**YOUR GOAL**. Only the count is expected: the number of lines below that contain "sheet".

**Data extracted from a collection**.
<<<<
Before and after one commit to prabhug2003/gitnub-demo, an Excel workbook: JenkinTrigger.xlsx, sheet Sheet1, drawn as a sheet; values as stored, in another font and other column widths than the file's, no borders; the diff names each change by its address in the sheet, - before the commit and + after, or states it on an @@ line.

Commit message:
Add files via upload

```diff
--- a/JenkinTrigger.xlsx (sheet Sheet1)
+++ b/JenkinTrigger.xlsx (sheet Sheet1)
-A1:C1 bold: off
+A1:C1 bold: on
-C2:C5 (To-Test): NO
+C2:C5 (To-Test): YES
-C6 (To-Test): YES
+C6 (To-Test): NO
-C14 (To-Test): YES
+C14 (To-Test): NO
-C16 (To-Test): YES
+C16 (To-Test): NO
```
>>>>
**SOLVED PROBLEM**. 3